■ What the task requires:
What is needed is each line of the data below that holds the string "from".

■ Dataset records:

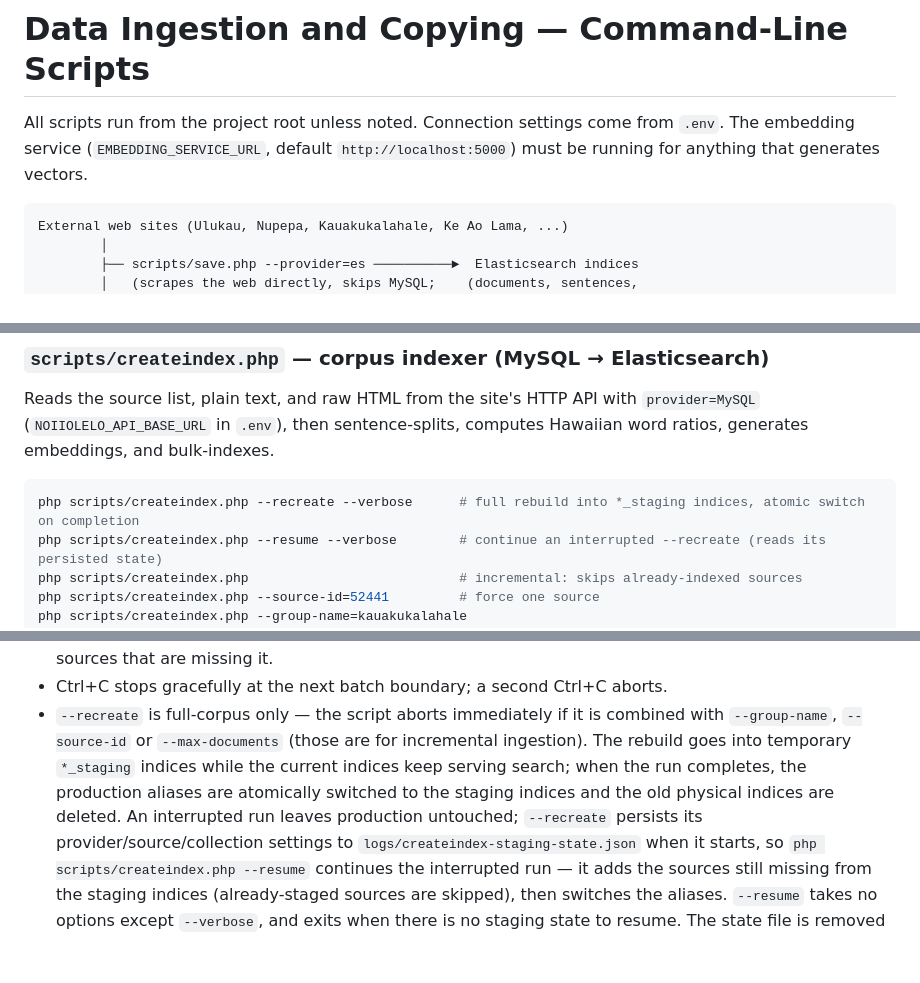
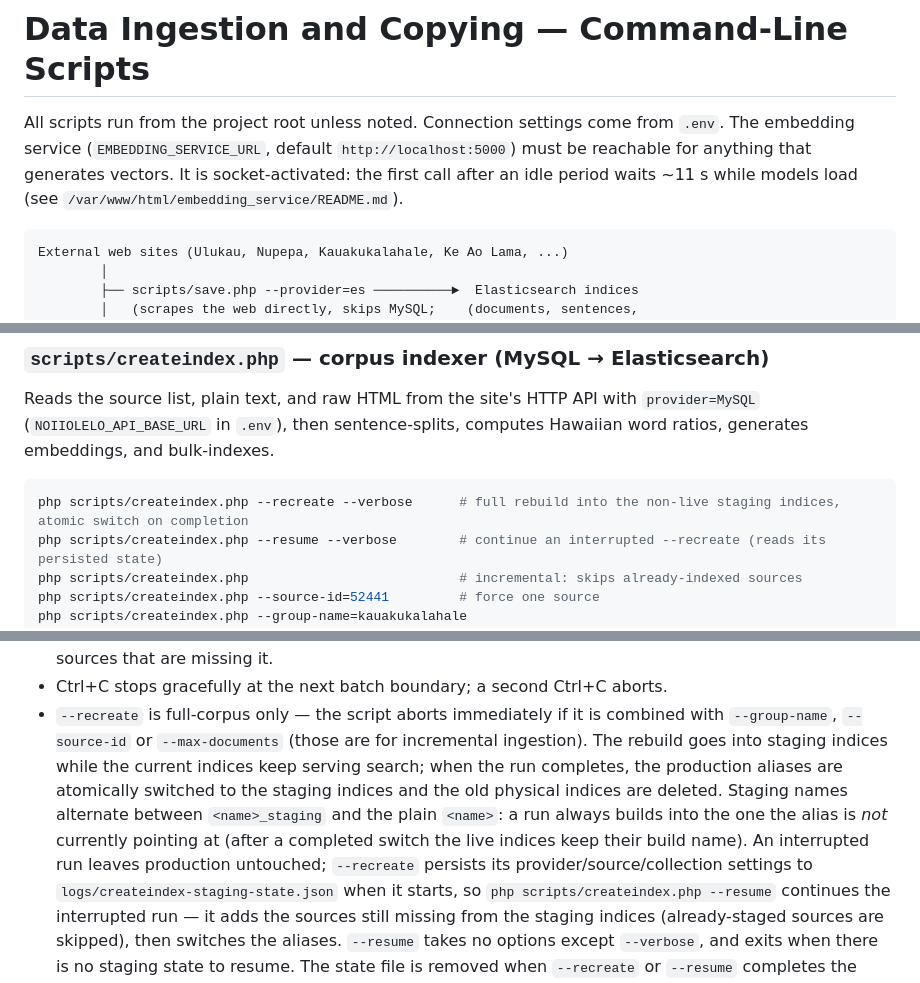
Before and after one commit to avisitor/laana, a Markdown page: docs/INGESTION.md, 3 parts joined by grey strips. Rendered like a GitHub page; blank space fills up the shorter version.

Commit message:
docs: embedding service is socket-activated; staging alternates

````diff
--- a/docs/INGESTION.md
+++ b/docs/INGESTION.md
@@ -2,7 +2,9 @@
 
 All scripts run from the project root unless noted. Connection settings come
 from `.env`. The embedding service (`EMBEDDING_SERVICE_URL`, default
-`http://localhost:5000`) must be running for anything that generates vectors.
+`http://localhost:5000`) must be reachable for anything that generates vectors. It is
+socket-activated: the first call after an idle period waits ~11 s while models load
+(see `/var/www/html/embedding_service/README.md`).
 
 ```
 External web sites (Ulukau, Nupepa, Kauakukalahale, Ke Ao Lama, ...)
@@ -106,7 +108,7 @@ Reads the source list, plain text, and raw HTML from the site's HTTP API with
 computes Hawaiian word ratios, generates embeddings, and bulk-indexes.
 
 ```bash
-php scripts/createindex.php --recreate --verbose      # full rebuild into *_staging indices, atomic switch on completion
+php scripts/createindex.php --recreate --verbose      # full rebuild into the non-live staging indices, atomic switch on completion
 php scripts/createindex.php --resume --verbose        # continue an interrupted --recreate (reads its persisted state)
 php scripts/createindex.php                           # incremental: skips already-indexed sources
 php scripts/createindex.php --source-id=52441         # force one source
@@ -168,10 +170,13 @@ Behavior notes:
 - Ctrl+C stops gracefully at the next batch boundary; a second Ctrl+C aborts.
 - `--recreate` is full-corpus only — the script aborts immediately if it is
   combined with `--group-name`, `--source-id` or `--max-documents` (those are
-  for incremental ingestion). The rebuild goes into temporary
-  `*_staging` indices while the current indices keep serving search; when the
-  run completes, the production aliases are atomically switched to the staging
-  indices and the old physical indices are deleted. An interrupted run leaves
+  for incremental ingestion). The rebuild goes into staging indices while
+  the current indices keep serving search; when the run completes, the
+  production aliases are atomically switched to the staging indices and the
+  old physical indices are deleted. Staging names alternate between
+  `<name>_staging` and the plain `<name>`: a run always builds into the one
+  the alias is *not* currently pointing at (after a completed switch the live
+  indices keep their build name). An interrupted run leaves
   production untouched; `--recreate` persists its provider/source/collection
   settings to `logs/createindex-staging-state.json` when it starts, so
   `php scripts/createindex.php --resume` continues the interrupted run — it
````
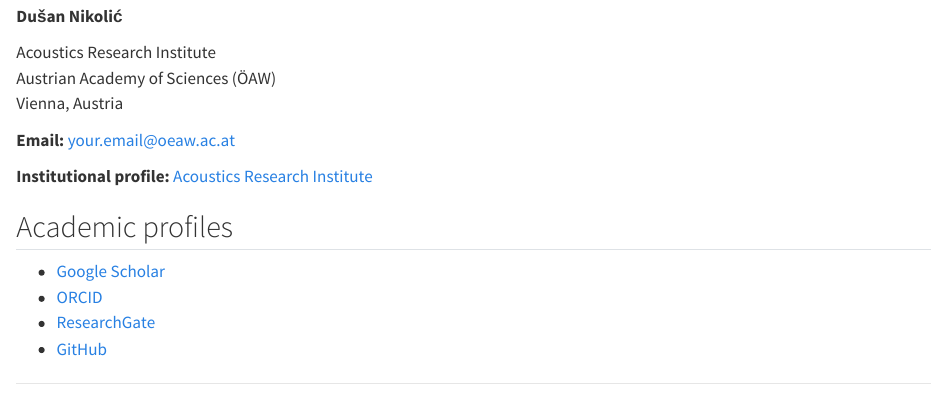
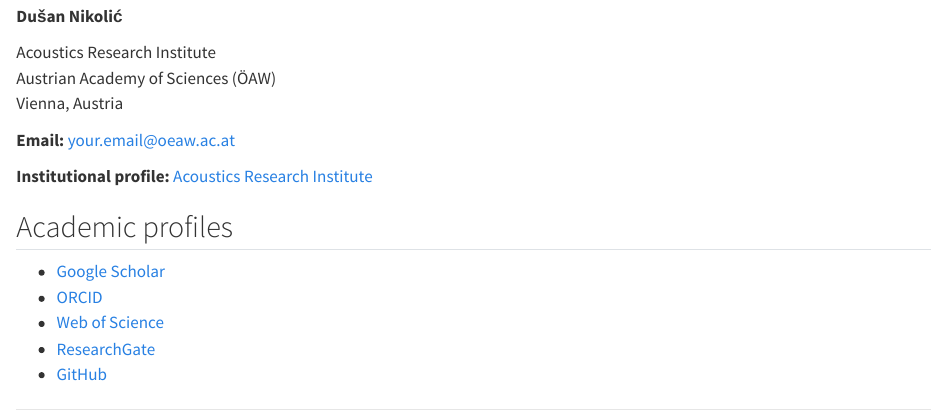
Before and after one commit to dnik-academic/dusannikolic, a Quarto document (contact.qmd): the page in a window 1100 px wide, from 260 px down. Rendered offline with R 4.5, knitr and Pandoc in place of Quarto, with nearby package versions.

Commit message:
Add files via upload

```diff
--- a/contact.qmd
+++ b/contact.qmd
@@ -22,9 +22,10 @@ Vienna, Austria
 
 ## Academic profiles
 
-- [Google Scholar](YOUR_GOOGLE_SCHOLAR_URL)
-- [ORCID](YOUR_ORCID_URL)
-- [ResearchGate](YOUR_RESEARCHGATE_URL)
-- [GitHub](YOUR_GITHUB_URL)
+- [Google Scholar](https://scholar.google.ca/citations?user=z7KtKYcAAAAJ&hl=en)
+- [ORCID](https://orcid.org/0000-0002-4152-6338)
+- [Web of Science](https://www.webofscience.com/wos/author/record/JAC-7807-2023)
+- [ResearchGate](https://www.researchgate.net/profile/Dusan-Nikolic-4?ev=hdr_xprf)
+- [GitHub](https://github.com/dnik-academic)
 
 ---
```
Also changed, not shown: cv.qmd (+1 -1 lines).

---

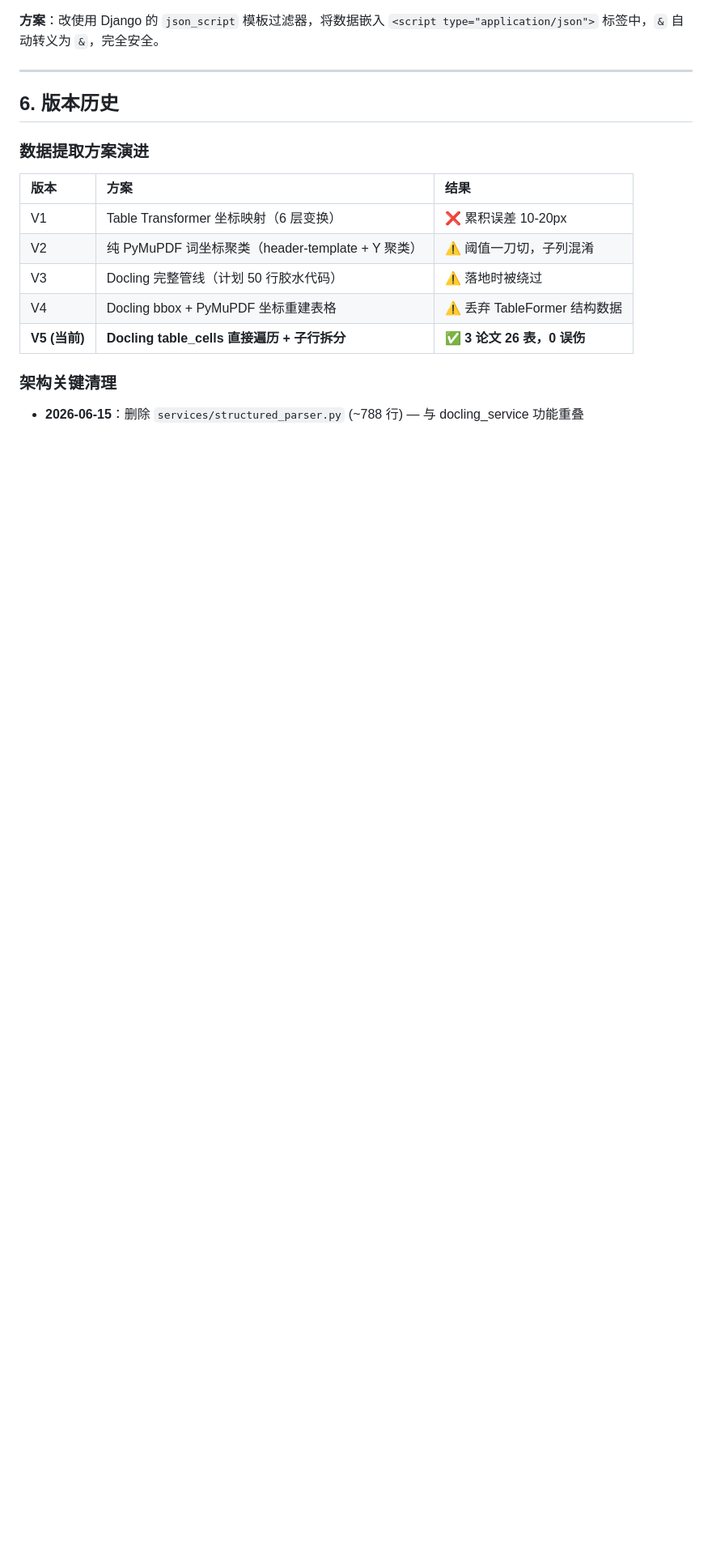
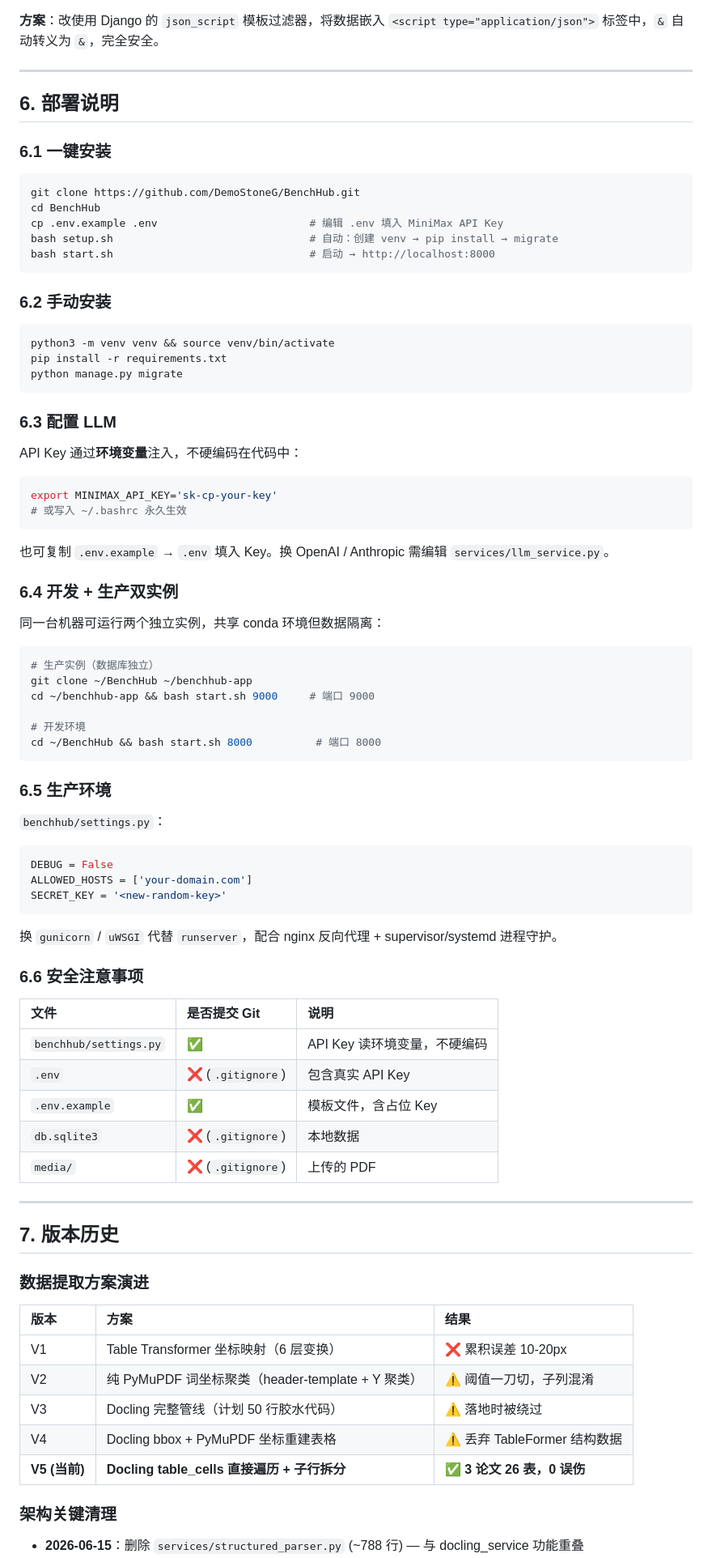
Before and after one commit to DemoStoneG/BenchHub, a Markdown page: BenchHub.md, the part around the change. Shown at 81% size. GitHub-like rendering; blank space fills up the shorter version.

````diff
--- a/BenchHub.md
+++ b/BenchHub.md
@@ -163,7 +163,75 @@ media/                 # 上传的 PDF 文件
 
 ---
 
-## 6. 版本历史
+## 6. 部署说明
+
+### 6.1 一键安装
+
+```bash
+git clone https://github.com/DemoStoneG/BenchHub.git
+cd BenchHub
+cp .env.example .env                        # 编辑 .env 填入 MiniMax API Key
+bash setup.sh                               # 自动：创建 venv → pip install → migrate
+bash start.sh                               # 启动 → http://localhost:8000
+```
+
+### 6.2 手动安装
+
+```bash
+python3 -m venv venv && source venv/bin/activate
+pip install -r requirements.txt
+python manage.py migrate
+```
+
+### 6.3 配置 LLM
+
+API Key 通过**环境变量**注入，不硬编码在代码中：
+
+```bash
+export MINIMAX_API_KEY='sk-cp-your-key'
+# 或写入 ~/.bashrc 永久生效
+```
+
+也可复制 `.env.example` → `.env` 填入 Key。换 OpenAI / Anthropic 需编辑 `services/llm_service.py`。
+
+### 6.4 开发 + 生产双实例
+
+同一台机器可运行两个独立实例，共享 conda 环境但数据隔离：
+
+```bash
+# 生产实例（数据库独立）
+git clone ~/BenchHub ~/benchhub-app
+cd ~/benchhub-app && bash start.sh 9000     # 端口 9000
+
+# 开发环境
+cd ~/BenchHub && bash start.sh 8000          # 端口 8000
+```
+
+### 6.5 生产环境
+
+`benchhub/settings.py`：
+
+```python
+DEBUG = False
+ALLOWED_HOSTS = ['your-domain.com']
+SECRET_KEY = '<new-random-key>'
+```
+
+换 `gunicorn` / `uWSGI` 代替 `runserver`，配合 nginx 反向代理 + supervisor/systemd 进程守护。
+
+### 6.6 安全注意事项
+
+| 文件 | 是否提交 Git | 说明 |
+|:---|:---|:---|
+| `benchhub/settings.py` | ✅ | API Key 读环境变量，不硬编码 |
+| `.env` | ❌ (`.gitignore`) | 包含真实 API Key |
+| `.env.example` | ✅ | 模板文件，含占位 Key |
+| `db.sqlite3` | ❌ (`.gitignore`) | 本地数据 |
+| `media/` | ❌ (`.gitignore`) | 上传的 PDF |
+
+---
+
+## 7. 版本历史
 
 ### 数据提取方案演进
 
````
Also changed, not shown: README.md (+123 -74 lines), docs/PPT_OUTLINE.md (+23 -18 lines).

■ Result for this exercise:
 All scripts run from the project root unless noted. Connection settings come
 from `.env`. The embedding service (`EMBEDDING_SERVICE_URL`, default
@@ -106,7 +108,7 @@ Reads the source list, plain text, and raw HTML from the site's HTTP API with
Before and after one commit to dnik-academic/dusannikolic, a Quarto document (contact.qmd): the page in a window 1100 px wide, from 260 px down. Rendered offline with R 4.5, knitr and Pandoc in place of Quarto, with nearby package versions.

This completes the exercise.